Italy is going to deploy up to 470 troops in Niger to combat migration and the trafficking of people toward Europe. At the end of 2017, Italian Prime Minister Paolo Gentiloni said he would increase military presence in North Africa, requiring parliament to reconvene to give its consent, despite having already closed ahead of the 4 March parliamentary election.
Silvio Berlusconi’s Forza Italia – or Go Italy! – Party, which is in opposition, supported the resolution while the anti-establishment 5-Star Movement did not support it, saying that the deployment would prevent the winner of the election from setting their own foreign policy goals. Italy is planning to spend 1.5 billion euros on 31 missions in 21 countries. Only a portion of the funding was approved in the budget for this year and more money will need to be designated by the end of September.
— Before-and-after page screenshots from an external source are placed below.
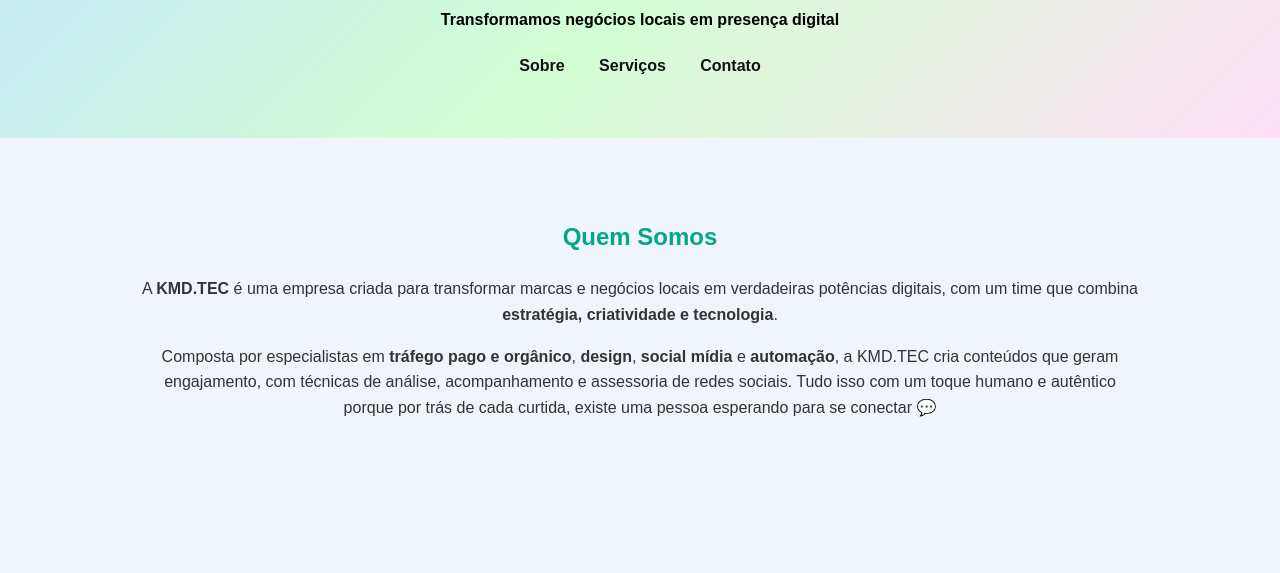
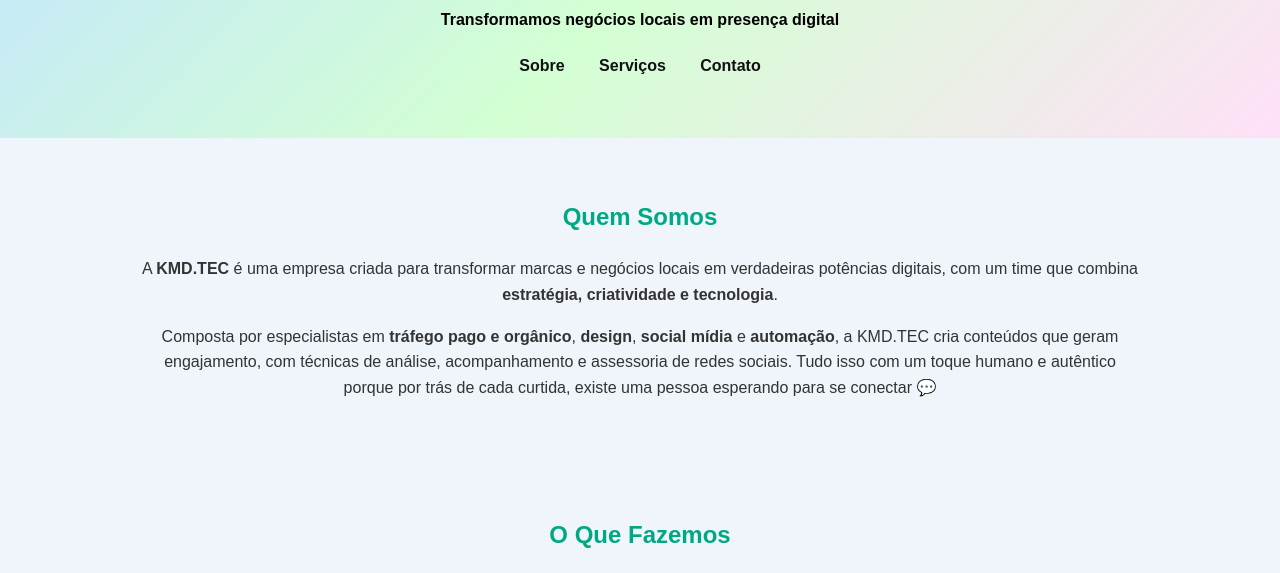
Before and after one commit to DeboraMCerqueira/portifolioKMD, a plain HTML site: page index.html in a window 1280 px wide. Shown: the part 178-751 px from the top of the page. Drawn offline with Linux system fonts and the light colour scheme.

Commit message:
atualização

```diff
--- a/style.css
+++ b/style.css
@@ -56,7 +56,7 @@ nav a:hover::after {
 
 /* === Seções === */
 .section {
-  padding: 60px 20px;
+  padding: 40px;
   max-width: 1000px;
   margin: auto;
 }
```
Italy’s focus on Africa comes as Italy is seeking to stop migrants from reaching its shores. More than 600,000 people have entered the country in the past four years. The Niger mission was announced at the end of last year as Italy joined the United States and France, which already have military presence in the country. Prime Minister Gentiloni said the mission would “guarantee stability in the area and fight illegal trafficking of migrants”. There are also more military deployments in Libya and Tunisia. Some 400 soldiers are expected to work in Libya, up from 370, and Rome is going to send 60 troops to Tunisia as well to improve border control and help fight against terrorism.